*** Data extracts ***

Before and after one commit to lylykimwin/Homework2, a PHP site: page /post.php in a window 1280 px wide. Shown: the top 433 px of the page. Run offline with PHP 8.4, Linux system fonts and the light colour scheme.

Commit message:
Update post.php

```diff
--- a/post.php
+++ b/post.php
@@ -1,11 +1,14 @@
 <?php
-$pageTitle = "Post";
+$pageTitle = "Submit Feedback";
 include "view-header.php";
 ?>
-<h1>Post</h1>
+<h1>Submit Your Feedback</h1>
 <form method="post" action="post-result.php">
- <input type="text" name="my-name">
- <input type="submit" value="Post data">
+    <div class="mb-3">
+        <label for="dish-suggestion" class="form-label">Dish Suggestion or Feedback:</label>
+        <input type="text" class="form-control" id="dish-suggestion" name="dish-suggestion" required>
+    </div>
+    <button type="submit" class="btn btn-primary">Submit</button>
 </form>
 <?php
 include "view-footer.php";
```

*** End of Data extracts ***
*** Data extracts ***

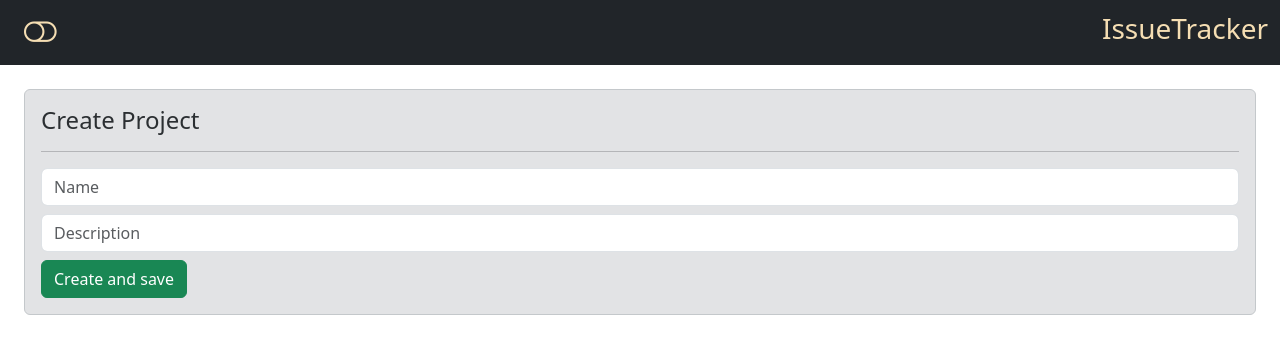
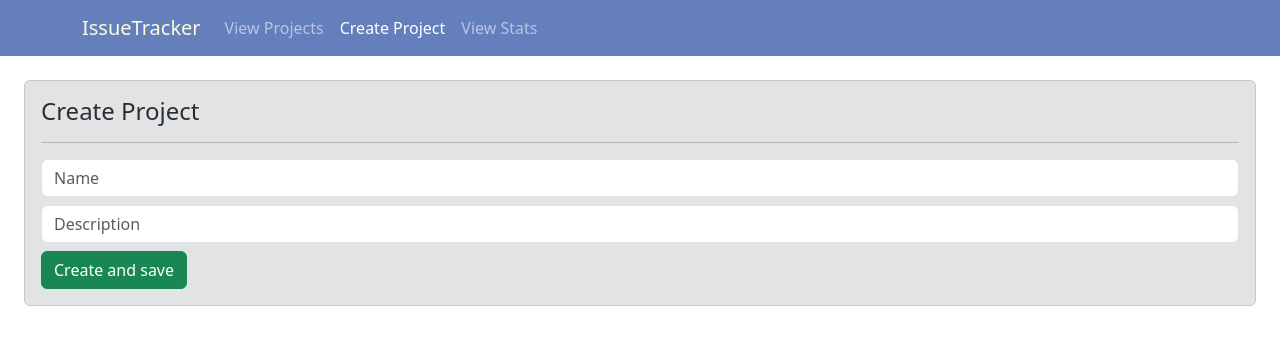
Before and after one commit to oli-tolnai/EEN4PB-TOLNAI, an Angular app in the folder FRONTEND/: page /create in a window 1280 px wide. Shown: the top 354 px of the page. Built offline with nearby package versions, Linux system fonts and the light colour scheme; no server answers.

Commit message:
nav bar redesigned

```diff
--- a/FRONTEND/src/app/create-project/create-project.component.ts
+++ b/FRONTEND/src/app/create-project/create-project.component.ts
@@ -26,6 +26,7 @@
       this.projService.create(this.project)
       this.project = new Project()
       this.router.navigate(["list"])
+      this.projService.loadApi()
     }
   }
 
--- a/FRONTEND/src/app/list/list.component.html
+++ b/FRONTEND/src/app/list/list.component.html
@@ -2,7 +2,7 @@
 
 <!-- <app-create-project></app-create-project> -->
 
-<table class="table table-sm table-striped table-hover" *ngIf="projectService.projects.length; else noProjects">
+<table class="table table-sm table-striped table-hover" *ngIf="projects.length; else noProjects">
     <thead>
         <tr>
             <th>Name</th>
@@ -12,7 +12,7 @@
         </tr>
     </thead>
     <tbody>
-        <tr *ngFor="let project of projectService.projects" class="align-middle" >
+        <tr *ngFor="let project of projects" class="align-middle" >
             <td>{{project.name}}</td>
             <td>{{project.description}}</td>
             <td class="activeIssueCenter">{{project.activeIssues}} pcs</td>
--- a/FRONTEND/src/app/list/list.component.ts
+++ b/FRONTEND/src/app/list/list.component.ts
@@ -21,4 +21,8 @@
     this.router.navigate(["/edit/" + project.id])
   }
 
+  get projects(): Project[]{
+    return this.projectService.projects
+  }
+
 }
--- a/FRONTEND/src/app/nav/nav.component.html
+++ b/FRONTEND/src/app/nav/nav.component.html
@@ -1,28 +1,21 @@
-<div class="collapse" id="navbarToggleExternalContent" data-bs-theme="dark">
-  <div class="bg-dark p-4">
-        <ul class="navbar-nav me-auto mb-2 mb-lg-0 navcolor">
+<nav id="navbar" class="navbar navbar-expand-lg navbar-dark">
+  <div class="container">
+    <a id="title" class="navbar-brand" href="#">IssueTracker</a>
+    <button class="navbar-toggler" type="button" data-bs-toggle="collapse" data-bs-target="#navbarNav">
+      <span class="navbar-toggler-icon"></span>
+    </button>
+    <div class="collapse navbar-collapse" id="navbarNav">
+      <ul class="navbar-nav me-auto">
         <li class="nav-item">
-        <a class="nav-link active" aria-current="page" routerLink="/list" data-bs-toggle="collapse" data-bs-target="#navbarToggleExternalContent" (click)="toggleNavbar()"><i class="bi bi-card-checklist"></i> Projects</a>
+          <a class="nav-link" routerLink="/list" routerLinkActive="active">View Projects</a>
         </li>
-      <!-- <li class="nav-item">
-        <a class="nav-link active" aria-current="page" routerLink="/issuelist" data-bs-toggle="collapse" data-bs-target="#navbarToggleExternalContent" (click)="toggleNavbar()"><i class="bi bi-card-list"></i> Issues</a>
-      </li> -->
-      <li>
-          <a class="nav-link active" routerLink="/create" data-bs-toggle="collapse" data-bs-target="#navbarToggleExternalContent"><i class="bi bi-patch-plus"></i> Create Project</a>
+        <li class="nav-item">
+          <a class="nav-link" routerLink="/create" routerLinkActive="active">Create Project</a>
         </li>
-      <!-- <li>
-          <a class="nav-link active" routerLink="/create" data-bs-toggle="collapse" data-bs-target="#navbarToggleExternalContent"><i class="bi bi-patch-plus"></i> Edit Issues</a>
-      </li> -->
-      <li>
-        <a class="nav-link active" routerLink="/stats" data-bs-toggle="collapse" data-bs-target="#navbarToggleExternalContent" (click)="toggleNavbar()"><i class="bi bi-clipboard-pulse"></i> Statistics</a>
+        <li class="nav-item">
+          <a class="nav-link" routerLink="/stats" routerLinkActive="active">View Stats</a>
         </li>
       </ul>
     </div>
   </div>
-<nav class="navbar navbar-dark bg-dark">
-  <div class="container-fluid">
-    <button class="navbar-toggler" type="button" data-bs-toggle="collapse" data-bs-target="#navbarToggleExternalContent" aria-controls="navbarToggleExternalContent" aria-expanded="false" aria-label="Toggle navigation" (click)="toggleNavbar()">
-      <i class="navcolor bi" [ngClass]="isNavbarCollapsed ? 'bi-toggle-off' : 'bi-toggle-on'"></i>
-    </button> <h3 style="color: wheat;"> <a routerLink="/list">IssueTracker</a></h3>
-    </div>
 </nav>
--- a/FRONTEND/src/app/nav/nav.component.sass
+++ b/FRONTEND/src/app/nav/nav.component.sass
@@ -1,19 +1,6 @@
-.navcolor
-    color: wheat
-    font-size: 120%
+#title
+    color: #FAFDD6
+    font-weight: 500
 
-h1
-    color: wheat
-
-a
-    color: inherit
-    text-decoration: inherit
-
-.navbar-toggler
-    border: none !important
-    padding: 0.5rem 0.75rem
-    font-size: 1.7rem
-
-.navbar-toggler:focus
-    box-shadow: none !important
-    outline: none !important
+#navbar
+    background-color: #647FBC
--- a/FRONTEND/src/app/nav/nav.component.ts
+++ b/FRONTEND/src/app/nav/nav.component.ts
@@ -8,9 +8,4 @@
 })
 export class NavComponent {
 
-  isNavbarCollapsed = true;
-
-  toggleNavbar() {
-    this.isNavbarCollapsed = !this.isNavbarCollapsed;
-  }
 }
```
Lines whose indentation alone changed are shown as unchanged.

*** End of Data extracts ***

* _Prompt_: When a line in the material includes the word "noProjects", copy it out.

* _Written solution_:
-<table class="table table-sm table-striped table-hover" *ngIf="projectService.projects.length; else noProjects">
+<table class="table table-sm table-striped table-hover" *ngIf="projects.length; else noProjects">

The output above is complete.